The main catch to beware of here is annual discounts. If you sign up to a tariff that pays you a discount for staying a customer for 12 months, you will lose that discount by switching earlier, which means you'll pay more than you thought when you first switched. All energy comparison tools include annual discounts when estimating how much you'll pay.
With lovemoney.com's tool you can easily see which tariffs have annual discounts by clicking on the tariff name in the results table. Potentially you'll want to avoid those tariffs if you are going to be a regular switcher, especially if the next most expensive tariff does not cost much more.
The regulator stutters
I talked with OFGEM to get confirmation of some recent reports that quoted the regulator as saying that suppliers are not actually allowed to charge you an exit fee if they increase prices and you decide to switch as a result.
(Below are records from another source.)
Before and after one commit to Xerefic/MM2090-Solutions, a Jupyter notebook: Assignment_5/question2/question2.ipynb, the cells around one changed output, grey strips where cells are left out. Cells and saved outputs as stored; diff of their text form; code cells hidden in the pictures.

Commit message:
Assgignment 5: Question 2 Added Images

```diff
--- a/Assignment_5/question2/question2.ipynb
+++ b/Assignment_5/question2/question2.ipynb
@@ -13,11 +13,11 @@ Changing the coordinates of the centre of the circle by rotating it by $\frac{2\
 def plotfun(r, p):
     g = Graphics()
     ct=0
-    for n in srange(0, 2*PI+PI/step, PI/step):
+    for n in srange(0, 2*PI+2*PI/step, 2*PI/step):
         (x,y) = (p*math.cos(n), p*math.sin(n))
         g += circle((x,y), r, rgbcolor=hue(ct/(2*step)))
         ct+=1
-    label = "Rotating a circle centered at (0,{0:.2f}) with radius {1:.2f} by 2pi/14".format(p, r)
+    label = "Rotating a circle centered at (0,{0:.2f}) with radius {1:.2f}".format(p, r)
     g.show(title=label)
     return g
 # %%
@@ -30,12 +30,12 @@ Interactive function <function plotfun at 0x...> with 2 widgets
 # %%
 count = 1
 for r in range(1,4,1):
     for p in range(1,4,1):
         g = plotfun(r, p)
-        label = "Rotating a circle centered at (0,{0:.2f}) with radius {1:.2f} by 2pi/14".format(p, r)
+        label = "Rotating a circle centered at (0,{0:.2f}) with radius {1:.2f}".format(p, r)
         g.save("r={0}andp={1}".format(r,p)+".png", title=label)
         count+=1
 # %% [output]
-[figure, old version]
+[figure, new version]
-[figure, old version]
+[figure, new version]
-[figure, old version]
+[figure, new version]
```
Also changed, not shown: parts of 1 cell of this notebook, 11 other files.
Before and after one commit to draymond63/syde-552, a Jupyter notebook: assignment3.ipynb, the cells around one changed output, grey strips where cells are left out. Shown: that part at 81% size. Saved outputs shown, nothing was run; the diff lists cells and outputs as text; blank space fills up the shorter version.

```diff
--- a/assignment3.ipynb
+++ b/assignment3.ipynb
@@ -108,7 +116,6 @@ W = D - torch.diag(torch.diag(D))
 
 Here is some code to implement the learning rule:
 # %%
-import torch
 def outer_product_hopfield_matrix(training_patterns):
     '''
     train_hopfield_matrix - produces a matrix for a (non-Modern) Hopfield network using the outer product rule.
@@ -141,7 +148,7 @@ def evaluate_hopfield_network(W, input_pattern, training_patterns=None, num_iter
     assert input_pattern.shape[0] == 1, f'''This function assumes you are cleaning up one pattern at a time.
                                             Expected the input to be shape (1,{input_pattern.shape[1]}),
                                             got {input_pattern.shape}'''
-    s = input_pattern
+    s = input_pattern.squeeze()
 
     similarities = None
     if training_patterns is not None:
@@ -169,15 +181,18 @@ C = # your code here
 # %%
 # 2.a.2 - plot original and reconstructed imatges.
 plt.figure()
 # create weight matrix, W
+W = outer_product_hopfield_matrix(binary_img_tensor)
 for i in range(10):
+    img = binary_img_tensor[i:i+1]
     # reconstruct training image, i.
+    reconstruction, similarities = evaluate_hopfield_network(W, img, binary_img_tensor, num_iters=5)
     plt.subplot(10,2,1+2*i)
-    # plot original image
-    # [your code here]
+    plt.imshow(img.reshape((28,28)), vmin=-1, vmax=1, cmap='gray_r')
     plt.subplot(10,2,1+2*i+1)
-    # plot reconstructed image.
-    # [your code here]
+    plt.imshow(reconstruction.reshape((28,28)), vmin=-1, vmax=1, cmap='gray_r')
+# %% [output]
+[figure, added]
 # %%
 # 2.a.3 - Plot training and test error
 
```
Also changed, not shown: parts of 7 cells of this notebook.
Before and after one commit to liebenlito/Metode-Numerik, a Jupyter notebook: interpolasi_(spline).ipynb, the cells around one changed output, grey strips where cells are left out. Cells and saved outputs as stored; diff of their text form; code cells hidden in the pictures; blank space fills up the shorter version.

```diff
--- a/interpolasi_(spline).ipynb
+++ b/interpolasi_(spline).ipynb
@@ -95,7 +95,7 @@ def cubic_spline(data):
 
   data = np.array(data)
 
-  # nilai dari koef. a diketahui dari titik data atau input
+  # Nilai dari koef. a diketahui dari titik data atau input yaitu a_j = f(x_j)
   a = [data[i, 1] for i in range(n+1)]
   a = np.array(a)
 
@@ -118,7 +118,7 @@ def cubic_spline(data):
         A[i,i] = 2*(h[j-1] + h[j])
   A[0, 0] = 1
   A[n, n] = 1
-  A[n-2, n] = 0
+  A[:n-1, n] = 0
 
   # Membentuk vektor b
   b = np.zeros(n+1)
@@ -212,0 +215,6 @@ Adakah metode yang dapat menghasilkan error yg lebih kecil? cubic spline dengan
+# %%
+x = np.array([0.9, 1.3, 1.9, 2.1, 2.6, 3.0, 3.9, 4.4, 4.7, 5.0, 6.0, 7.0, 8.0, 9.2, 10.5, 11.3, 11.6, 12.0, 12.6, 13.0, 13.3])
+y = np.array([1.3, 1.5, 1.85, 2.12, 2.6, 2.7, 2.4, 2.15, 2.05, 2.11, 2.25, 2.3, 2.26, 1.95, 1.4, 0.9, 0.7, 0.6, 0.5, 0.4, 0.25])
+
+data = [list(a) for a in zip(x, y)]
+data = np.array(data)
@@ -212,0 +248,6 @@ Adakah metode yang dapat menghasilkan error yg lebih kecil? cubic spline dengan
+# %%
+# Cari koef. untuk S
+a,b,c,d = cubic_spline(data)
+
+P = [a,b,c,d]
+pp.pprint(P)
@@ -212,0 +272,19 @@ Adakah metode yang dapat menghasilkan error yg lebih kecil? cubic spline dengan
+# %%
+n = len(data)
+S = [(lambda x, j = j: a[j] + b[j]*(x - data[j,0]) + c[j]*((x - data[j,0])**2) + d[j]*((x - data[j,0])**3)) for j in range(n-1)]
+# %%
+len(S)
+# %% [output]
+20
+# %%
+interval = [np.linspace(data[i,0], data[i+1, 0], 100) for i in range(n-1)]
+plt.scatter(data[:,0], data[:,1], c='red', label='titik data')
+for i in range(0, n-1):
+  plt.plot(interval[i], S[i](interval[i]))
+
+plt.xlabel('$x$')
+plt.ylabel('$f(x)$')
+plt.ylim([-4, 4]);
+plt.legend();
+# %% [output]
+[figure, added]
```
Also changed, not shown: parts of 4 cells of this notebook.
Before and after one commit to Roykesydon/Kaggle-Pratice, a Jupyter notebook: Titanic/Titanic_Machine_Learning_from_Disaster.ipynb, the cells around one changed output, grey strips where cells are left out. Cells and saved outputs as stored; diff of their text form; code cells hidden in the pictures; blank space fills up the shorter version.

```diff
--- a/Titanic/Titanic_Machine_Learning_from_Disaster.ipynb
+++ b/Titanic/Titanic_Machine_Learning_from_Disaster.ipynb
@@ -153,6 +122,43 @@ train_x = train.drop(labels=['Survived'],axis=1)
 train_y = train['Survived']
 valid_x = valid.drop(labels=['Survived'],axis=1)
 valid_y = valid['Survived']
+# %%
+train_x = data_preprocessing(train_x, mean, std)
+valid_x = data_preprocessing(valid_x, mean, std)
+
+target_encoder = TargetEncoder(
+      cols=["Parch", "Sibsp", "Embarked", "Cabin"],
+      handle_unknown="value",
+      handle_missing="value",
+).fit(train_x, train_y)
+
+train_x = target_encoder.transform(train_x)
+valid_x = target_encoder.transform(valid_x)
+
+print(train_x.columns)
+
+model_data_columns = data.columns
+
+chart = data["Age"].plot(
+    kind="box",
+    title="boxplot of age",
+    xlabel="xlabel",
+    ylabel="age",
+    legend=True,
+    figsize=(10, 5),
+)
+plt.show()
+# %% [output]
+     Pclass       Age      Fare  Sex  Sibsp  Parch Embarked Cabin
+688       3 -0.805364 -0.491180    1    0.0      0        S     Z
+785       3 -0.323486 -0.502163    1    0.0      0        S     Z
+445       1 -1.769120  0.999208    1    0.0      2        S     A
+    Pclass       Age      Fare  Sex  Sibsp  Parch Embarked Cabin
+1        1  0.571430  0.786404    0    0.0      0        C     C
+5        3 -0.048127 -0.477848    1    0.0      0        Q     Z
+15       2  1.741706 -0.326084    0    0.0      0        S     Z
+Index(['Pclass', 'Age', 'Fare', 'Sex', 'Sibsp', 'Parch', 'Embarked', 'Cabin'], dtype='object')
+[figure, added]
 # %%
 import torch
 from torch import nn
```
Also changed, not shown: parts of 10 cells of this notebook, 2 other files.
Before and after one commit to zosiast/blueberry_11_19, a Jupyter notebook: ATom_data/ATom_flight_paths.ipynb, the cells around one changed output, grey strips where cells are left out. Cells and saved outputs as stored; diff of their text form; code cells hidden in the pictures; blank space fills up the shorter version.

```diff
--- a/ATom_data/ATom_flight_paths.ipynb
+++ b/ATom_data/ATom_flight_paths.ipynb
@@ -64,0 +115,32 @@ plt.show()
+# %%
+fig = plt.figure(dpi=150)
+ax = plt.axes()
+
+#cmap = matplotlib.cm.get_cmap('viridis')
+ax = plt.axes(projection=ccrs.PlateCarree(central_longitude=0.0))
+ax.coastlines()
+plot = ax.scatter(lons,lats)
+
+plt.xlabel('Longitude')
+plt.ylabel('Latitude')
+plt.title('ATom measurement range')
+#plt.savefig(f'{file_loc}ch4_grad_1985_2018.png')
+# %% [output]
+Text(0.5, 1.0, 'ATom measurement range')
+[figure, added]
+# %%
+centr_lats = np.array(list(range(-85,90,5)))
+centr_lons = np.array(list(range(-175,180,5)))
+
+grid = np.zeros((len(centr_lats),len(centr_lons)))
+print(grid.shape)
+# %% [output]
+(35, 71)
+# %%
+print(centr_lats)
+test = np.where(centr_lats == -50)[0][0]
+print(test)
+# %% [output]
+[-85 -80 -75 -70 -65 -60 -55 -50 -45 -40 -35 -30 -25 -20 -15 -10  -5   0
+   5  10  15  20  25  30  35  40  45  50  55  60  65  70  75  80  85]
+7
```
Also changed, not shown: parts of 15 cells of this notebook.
However, it is looking into those reports and it's taking its time to get back to me, which is a bit ominous.
I'll let you know in a comment at the bottom of this article what OFGEM considers the position to be, if and when it gets back to me.